A hot mess, 1985s Hot Resort is a cliche filled, snobs-versus-slobs sex comedy that has no business being as entertaining as it is. Produced by Menahem Golan and Yoram Globus during their free wheeling spree of film creation during the 1980s, Hot Resort was directed and co-scripted by John Robins. Mr. Robins has an extensive career in both film and television, but I'm most impressed by his work directing The Benny Hill Show in the 1970s as well as his scripting of the grim 1980 nautical horror film Death Ship.
The story follows four pals from New York City who have hired on for the summer at a tropical beach resort. Of course they're horny, anxious to meet girls, and they also make pals with some of the other workers, initially in response to their new boss and his drill instructor like demeanor. Amongst this cast there are several familiar faces: Bronson Pinchot, Dan Schneider (Better Off Dead..., Head of the Class), and Samm-Art Williams (Blood Simple, A Rage in Harlem). Also on hand is a visibly tired looking Frank Gorshin playing a game show winner vacationing at the resort.
Also of note is the film's musical score, a great deal of which sounds similar to the generic background music from low budget porn being made during this time period.
A repost, now with a functioning feature, sorry it's got Greek subtitles.
I first viewed Deadly Blessing (1981) during the onslaught of movies that were newly available to me through the wonders of vhs.

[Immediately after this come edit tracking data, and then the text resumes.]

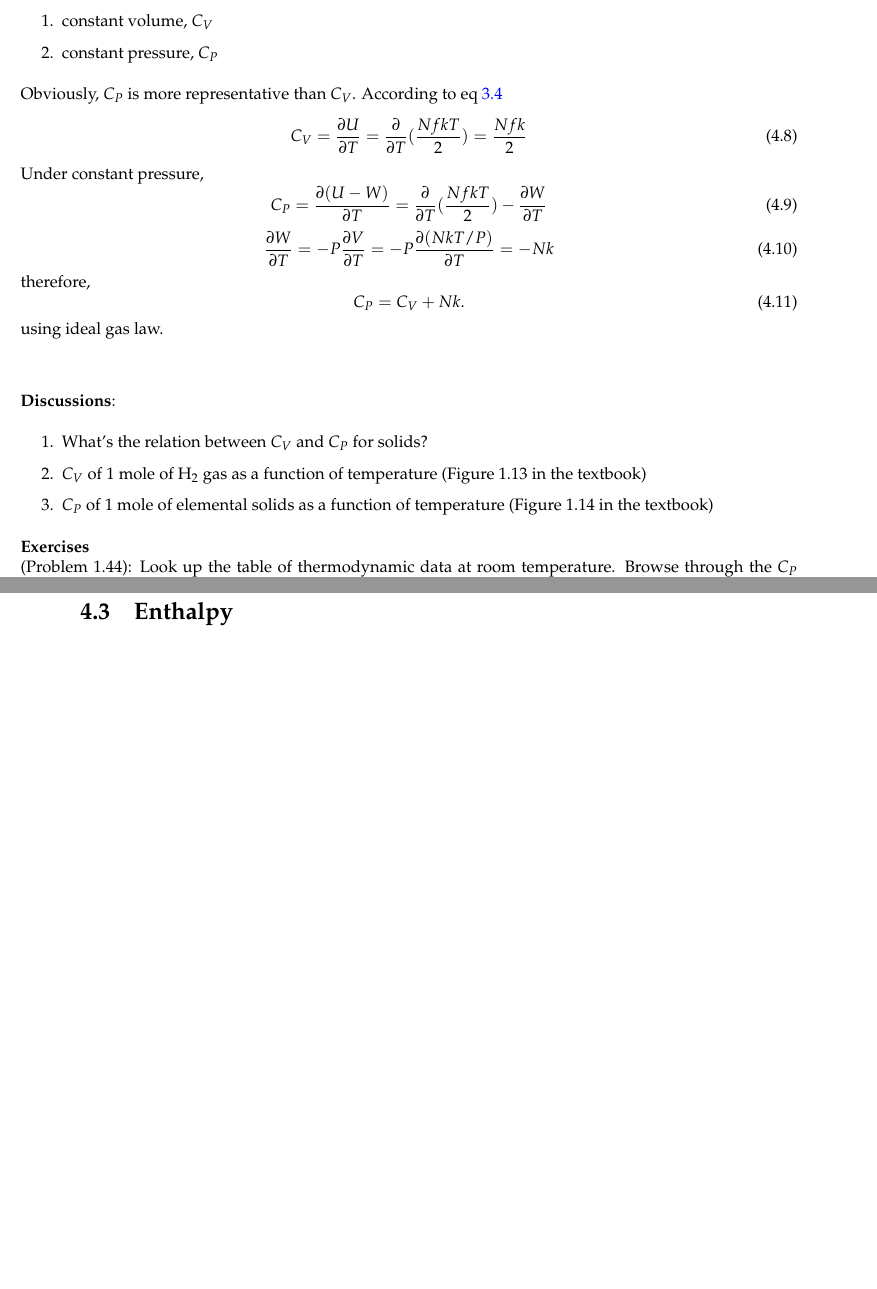
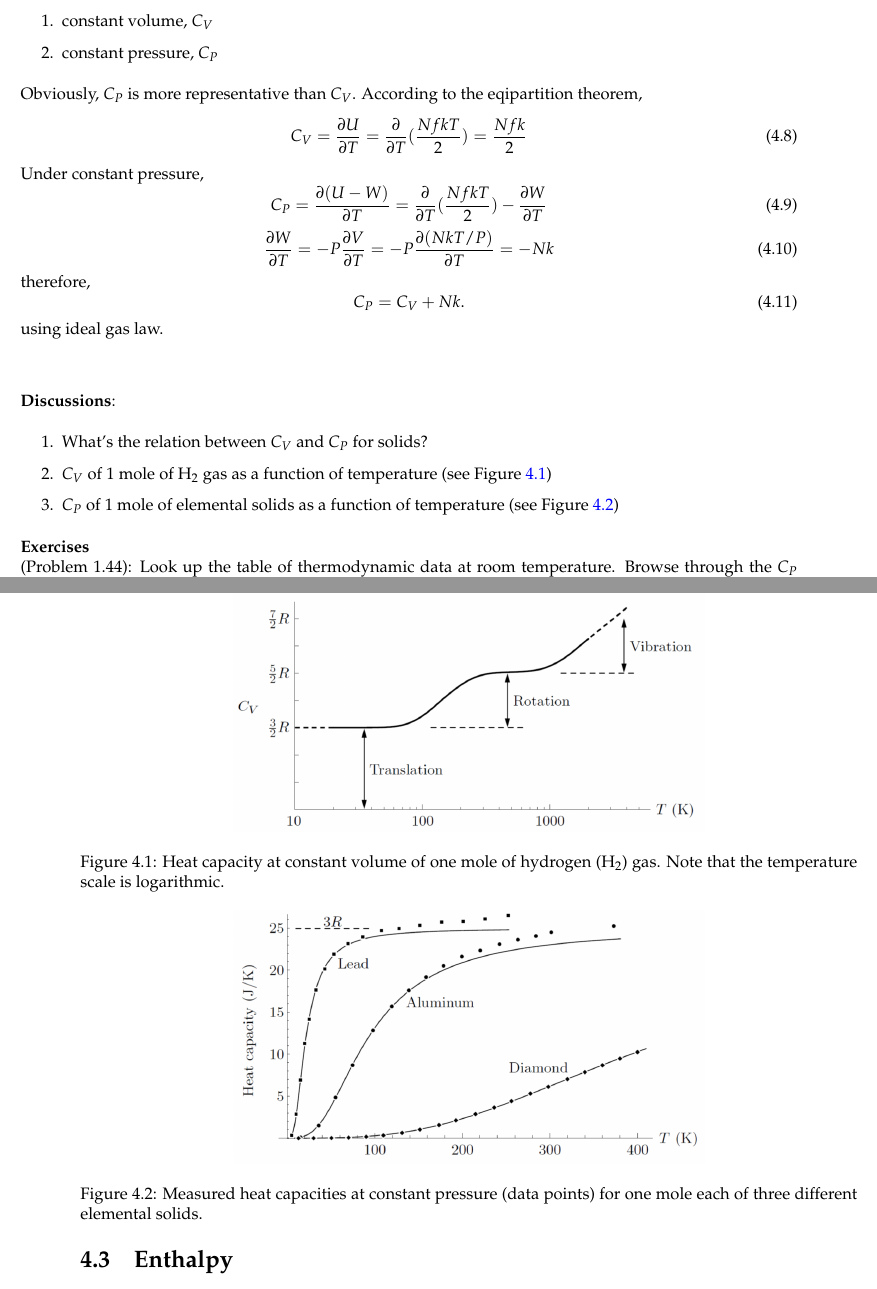
Before and after one commit to qzhu2017/Phys467, a LaTeX document (template.tex, which reads Lectures/Lec04.tex): two parts of pages 10 and 11 of 92, joined at a grey line, cut so that both start at the same text, the shorter picture padded with empty space. Compiled offline with pdfLaTeX.

Commit message:
revise Lec04

```diff
--- a/Lectures/Lec04.tex
+++ b/Lectures/Lec04.tex
@@ -43,7 +43,7 @@ There are two types of circumstances
 \item{constant pressure}, $C_P$
 \end{enumerate}
 Obviously, $C_P$ is more representative than $C_V$.
-According to eq \ref{eqpartition}
+According to the eqipartition theorem,
   \begin{equation} C_V = \frac{\partial U}{\partial{T}}
                        = \frac{\partial} {\partial{T}}(\frac {NfkT}{2})
                        = \frac{Nfk}{2}
@@ -64,9 +64,25 @@ using ideal gas law.\\\\
 {\bf Discussions}:
 \begin{enumerate}
 \item{What's the relation between $C_V$ and $C_P$ for solids?}
-\item{$C_V$ of 1 mole of H$_2$ gas as a function of temperature (Figure 1.13 in the textbook)}
-\item{$C_P$ of 1 mole of elemental solids as a function of temperature (Figure 1.14 in the textbook)}
+\item{$C_V$ of 1 mole of H$_2$ gas as a function of temperature (see Figure \ref{cv-h2})}
+\item{$C_P$ of 1 mole of elemental solids as a function of temperature (see Figure \ref{cv-metal})}
 \end{enumerate}
+
+\begin{figure}[h]
+\centering
+\includegraphics[width=10cm]{imgs/Cv-hydrogen.png}
+\caption{Heat capacity at constant volume of one mole of hydrogen (H$_2$) gas.
+Note that the temperature scale is logarithmic. }
+\label{cv-h2}
+\end{figure}
+
+\begin{figure}[h]
+\centering
+\includegraphics[width=10cm]{imgs/Cv-metal.png}
+\caption{Measured heat capacities at constant pressure (data points) for
+one mole each of three different elemental solids. }
+\label{cv-metal}
+\end{figure}
 
 {\bf Exercises}\\
 (Problem 1.44): Look up the table of thermodynamic data at room temperature. Browse through the $C_P$ values in this table, and understand them according to the equipartition theorem.\\
```
Also changed, not shown: imgs/Cv-hydrogen.png (added), imgs/Cv-metal.png (added).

While Wes Cravens' film output during this period is somewhat spotty, I've always dug this messy but atmospheric film.
After her husband is killed in a farming accident, pregnant Martha (Maren Jenson) has her two best friends (Sharon Stone and Susan Buckner) come to console her. Things quickly get creepy with a secretive Amish-like sect (which includes Ernest Borgnine and Michael Berryman) who think Martha is an "Incubus", recurring nightmares, and more unexplained deaths playing into the scenario.
The Hills Have Eyes (1977) was the first Wes Craven movie I ever saw when it aired in the Chicago area on an over the air, descrambler needed, pre-cable system called ONTV sometime in the late 70s/early80s. A bunch of the movies I caught on that system have remained favorites, such as The Wicker Man or The Children. Both on the movie poster and in the film, Michael Berryman left quite an impression as well and remains a favorite actor who brings much to all his film roles.
a big fan of reading books, all kinds of art, J.G. Ballard, autumn, Dr Pepper, listening to records, women wearing skirts and high heels, exceptionally weird movies, bike riding, diners and other stuff...